== ACTION ITEM ==
Every record below must be written out exactly. Leave out the pictures.

== PROVIDED ENTRIES ==
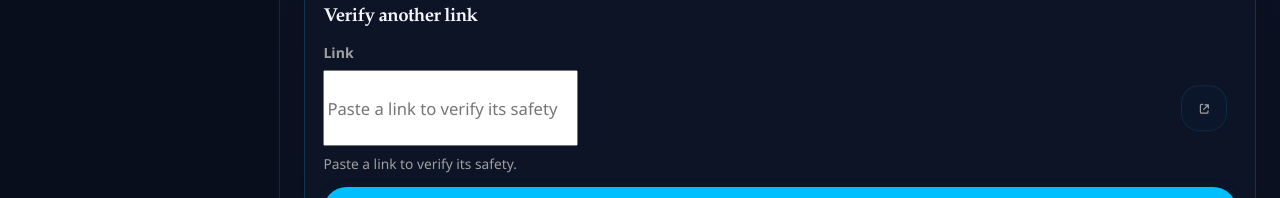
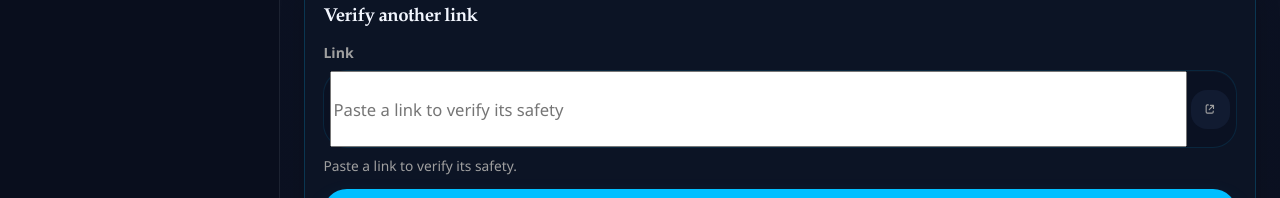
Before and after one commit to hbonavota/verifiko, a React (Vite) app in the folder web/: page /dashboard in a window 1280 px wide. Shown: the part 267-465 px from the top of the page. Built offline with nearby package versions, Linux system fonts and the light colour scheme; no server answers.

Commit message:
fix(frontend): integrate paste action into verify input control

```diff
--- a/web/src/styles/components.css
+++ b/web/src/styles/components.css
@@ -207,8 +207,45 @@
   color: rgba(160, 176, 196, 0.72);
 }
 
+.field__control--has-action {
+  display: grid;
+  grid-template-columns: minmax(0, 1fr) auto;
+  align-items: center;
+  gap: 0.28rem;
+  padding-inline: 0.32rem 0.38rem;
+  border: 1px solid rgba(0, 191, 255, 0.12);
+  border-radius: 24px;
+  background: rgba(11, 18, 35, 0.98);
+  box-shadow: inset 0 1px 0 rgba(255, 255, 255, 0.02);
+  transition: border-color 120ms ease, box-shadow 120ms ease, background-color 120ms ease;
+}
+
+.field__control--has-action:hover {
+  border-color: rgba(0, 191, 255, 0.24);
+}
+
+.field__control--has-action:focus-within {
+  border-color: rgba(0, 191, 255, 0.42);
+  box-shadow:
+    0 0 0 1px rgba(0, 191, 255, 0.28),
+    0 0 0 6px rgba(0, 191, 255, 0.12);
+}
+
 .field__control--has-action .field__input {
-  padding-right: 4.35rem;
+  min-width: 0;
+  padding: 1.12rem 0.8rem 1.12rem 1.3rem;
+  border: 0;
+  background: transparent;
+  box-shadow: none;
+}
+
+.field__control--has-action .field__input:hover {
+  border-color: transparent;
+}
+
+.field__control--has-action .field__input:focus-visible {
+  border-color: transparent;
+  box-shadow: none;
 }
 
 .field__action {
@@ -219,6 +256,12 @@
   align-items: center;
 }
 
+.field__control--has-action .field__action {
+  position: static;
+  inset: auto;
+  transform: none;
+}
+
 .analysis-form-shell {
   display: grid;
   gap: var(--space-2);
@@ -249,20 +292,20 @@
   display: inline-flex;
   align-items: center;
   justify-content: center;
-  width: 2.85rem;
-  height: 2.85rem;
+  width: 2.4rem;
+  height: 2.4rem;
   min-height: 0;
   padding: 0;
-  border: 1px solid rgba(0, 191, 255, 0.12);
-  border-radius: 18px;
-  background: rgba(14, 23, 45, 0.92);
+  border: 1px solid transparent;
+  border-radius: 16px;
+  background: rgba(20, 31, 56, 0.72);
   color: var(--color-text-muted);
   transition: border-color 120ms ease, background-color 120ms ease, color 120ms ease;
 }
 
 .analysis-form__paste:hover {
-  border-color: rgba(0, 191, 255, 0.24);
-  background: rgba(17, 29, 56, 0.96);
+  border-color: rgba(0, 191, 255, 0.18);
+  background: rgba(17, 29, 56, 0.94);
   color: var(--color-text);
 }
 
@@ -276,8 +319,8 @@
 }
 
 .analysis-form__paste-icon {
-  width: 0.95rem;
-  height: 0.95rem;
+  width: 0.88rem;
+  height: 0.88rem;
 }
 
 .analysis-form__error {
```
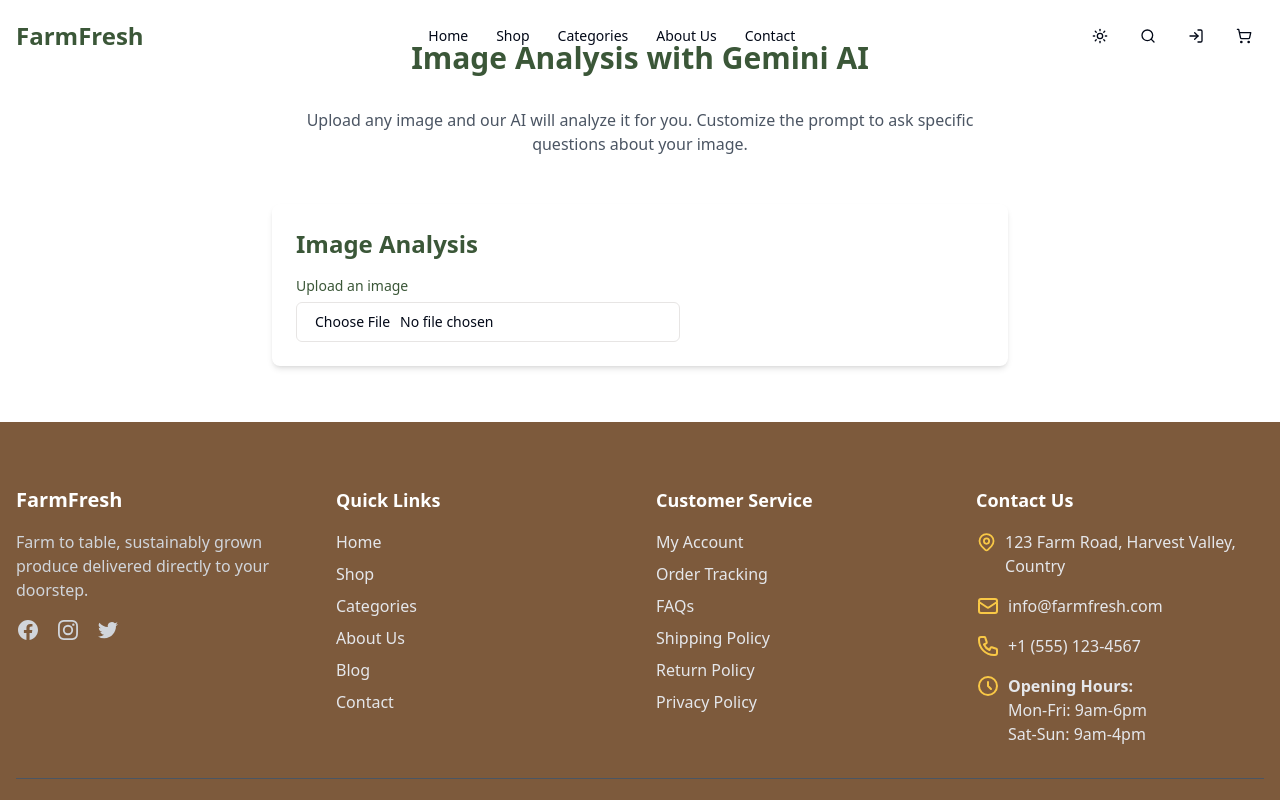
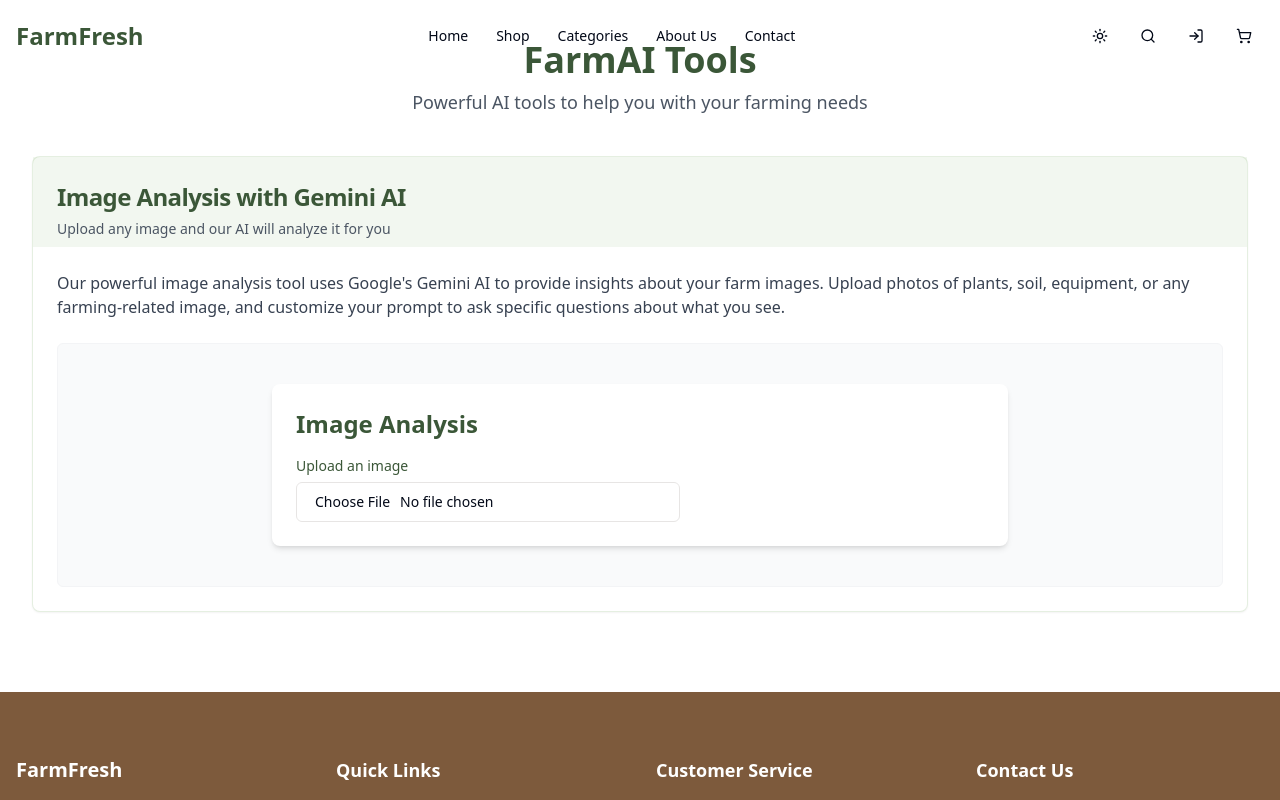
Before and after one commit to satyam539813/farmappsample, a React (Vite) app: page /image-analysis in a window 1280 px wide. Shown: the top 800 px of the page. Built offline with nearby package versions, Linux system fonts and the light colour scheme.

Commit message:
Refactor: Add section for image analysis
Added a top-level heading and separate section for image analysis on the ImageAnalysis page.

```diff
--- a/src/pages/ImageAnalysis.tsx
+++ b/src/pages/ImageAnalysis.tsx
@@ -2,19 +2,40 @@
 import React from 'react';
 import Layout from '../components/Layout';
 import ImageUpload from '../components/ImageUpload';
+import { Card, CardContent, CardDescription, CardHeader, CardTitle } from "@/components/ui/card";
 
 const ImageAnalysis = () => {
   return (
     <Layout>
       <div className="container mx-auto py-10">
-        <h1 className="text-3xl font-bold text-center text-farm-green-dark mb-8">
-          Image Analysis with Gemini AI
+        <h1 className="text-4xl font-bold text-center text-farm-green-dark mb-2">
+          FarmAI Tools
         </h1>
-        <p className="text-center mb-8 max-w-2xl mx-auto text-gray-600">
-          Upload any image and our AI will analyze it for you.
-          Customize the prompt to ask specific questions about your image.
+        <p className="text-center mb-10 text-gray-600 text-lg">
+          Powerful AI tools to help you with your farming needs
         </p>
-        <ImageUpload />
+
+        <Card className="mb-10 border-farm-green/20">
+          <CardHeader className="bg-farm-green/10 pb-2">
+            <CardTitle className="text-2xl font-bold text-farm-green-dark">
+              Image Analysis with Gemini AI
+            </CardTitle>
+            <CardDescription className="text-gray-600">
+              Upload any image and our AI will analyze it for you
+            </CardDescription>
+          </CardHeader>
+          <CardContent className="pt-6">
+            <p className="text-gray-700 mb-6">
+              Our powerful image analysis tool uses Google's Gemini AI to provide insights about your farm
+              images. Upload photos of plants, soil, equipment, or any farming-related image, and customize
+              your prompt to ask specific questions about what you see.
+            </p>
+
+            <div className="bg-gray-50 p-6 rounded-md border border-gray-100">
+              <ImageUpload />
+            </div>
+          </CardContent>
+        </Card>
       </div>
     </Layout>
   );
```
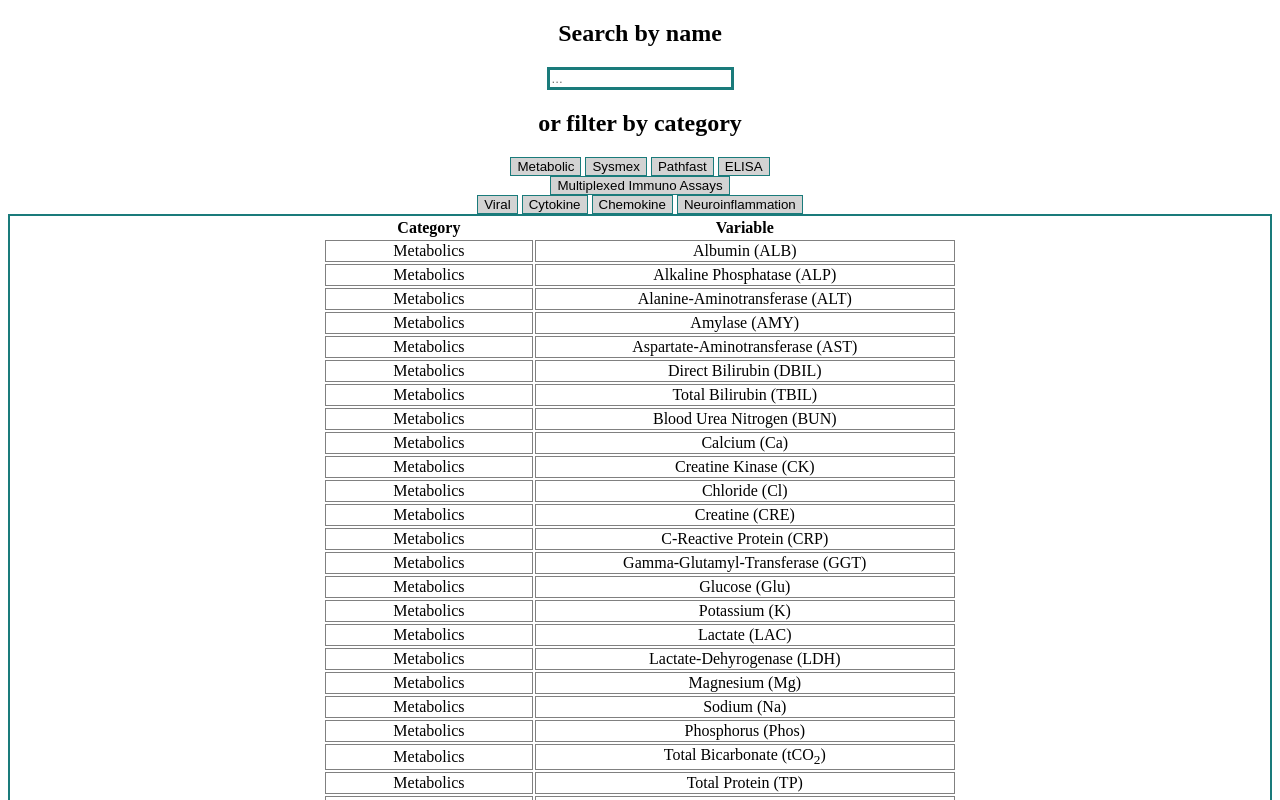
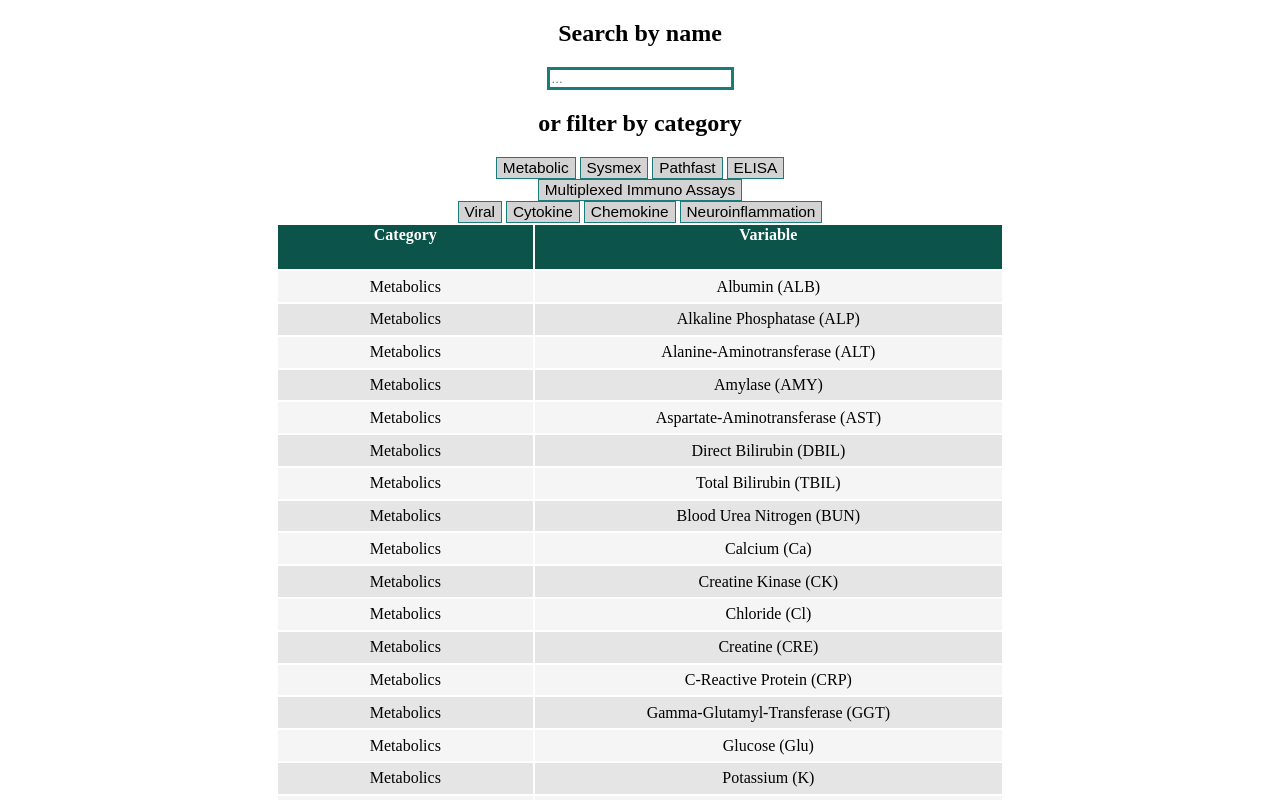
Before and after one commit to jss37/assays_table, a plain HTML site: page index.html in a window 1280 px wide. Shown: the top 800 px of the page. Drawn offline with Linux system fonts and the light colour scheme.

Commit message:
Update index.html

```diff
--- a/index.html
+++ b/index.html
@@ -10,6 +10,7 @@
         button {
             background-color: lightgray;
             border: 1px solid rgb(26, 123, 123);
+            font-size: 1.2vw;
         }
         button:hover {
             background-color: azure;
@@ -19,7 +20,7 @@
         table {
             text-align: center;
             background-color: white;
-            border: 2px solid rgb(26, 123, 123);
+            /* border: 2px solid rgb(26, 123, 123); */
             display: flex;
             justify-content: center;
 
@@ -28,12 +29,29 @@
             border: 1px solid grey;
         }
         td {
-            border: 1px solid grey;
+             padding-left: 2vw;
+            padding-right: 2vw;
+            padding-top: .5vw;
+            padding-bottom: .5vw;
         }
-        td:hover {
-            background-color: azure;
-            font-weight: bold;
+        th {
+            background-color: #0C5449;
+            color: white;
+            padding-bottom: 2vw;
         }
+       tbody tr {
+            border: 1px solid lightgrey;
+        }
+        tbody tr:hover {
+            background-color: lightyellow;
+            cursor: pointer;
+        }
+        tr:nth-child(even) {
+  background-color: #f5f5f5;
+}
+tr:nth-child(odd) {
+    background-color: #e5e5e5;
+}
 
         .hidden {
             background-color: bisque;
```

== FINISHED EXERCISE ==
Before and after one commit to hbonavota/verifiko, a React (Vite) app in the folder web/: page /dashboard in a window 1280 px wide. Shown: the part 267-465 px from the top of the page. Built offline with nearby package versions, Linux system fonts and the light colour scheme; no server answers.

Commit message:
fix(frontend): integrate paste action into verify input control

```diff
--- a/web/src/styles/components.css
+++ b/web/src/styles/components.css
@@ -207,8 +207,45 @@
   color: rgba(160, 176, 196, 0.72);
 }
 
+.field__control--has-action {
+  display: grid;
+  grid-template-columns: minmax(0, 1fr) auto;
+  align-items: center;
+  gap: 0.28rem;
+  padding-inline: 0.32rem 0.38rem;
+  border: 1px solid rgba(0, 191, 255, 0.12);
+  border-radius: 24px;
+  background: rgba(11, 18, 35, 0.98);
+  box-shadow: inset 0 1px 0 rgba(255, 255, 255, 0.02);
+  transition: border-color 120ms ease, box-shadow 120ms ease, background-color 120ms ease;
+}
+
+.field__control--has-action:hover {
+  border-color: rgba(0, 191, 255, 0.24);
+}
+
+.field__control--has-action:focus-within {
+  border-color: rgba(0, 191, 255, 0.42);
+  box-shadow:
+    0 0 0 1px rgba(0, 191, 255, 0.28),
+    0 0 0 6px rgba(0, 191, 255, 0.12);
+}
+
 .field__control--has-action .field__input {
-  padding-right: 4.35rem;
+  min-width: 0;
+  padding: 1.12rem 0.8rem 1.12rem 1.3rem;
+  border: 0;
+  background: transparent;
+  box-shadow: none;
+}
+
+.field__control--has-action .field__input:hover {
+  border-color: transparent;
+}
+
+.field__control--has-action .field__input:focus-visible {
+  border-color: transparent;
+  box-shadow: none;
 }
 
 .field__action {
@@ -219,6 +256,12 @@
   align-items: center;
 }
 
+.field__control--has-action .field__action {
+  position: static;
+  inset: auto;
+  transform: none;
+}
+
 .analysis-form-shell {
   display: grid;
   gap: var(--space-2);
@@ -249,20 +292,20 @@
   display: inline-flex;
   align-items: center;
   justify-content: center;
-  width: 2.85rem;
-  height: 2.85rem;
+  width: 2.4rem;
+  height: 2.4rem;
   min-height: 0;
   padding: 0;
-  border: 1px solid rgba(0, 191, 255, 0.12);
-  border-radius: 18px;
-  background: rgba(14, 23, 45, 0.92);
+  border: 1px solid transparent;
+  border-radius: 16px;
+  background: rgba(20, 31, 56, 0.72);
   color: var(--color-text-muted);
   transition: border-color 120ms ease, background-color 120ms ease, color 120ms ease;
 }
 
 .analysis-form__paste:hover {
-  border-color: rgba(0, 191, 255, 0.24);
-  background: rgba(17, 29, 56, 0.96);
+  border-color: rgba(0, 191, 255, 0.18);
+  background: rgba(17, 29, 56, 0.94);
   color: var(--color-text);
 }
 
@@ -276,8 +319,8 @@
 }
 
 .analysis-form__paste-icon {
-  width: 0.95rem;
-  height: 0.95rem;
+  width: 0.88rem;
+  height: 0.88rem;
 }
 
 .analysis-form__error {
```
Before and after one commit to satyam539813/farmappsample, a React (Vite) app: page /image-analysis in a window 1280 px wide. Shown: the top 800 px of the page. Built offline with nearby package versions, Linux system fonts and the light colour scheme.

Commit message:
Refactor: Add section for image analysis
Added a top-level heading and separate section for image analysis on the ImageAnalysis page.

```diff
--- a/src/pages/ImageAnalysis.tsx
+++ b/src/pages/ImageAnalysis.tsx
@@ -2,19 +2,40 @@
 import React from 'react';
 import Layout from '../components/Layout';
 import ImageUpload from '../components/ImageUpload';
+import { Card, CardContent, CardDescription, CardHeader, CardTitle } from "@/components/ui/card";
 
 const ImageAnalysis = () => {
   return (
     <Layout>
       <div className="container mx-auto py-10">
-        <h1 className="text-3xl font-bold text-center text-farm-green-dark mb-8">
-          Image Analysis with Gemini AI
+        <h1 className="text-4xl font-bold text-center text-farm-green-dark mb-2">
+          FarmAI Tools
         </h1>
-        <p className="text-center mb-8 max-w-2xl mx-auto text-gray-600">
-          Upload any image and our AI will analyze it for you.
-          Customize the prompt to ask specific questions about your image.
+        <p className="text-center mb-10 text-gray-600 text-lg">
+          Powerful AI tools to help you with your farming needs
         </p>
-        <ImageUpload />
+
+        <Card className="mb-10 border-farm-green/20">
+          <CardHeader className="bg-farm-green/10 pb-2">
+            <CardTitle className="text-2xl font-bold text-farm-green-dark">
+              Image Analysis with Gemini AI
+            </CardTitle>
+            <CardDescription className="text-gray-600">
+              Upload any image and our AI will analyze it for you
+            </CardDescription>
+          </CardHeader>
+          <CardContent className="pt-6">
+            <p className="text-gray-700 mb-6">
+              Our powerful image analysis tool uses Google's Gemini AI to provide insights about your farm
+              images. Upload photos of plants, soil, equipment, or any farming-related image, and customize
+              your prompt to ask specific questions about what you see.
+            </p>
+
+            <div className="bg-gray-50 p-6 rounded-md border border-gray-100">
+              <ImageUpload />
+            </div>
+          </CardContent>
+        </Card>
       </div>
     </Layout>
   );
```
Before and after one commit to jss37/assays_table, a plain HTML site: page index.html in a window 1280 px wide. Shown: the top 800 px of the page. Drawn offline with Linux system fonts and the light colour scheme.

Commit message:
Update index.html

```diff
--- a/index.html
+++ b/index.html
@@ -10,6 +10,7 @@
         button {
             background-color: lightgray;
             border: 1px solid rgb(26, 123, 123);
+            font-size: 1.2vw;
         }
         button:hover {
             background-color: azure;
@@ -19,7 +20,7 @@
         table {
             text-align: center;
             background-color: white;
-            border: 2px solid rgb(26, 123, 123);
+            /* border: 2px solid rgb(26, 123, 123); */
             display: flex;
             justify-content: center;
 
@@ -28,12 +29,29 @@
             border: 1px solid grey;
         }
         td {
-            border: 1px solid grey;
+             padding-left: 2vw;
+            padding-right: 2vw;
+            padding-top: .5vw;
+            padding-bottom: .5vw;
         }
-        td:hover {
-            background-color: azure;
-            font-weight: bold;
+        th {
+            background-color: #0C5449;
+            color: white;
+            padding-bottom: 2vw;
         }
+       tbody tr {
+            border: 1px solid lightgrey;
+        }
+        tbody tr:hover {
+            background-color: lightyellow;
+            cursor: pointer;
+        }
+        tr:nth-child(even) {
+  background-color: #f5f5f5;
+}
+tr:nth-child(odd) {
+    background-color: #e5e5e5;
+}
 
         .hidden {
             background-color: bisque;
```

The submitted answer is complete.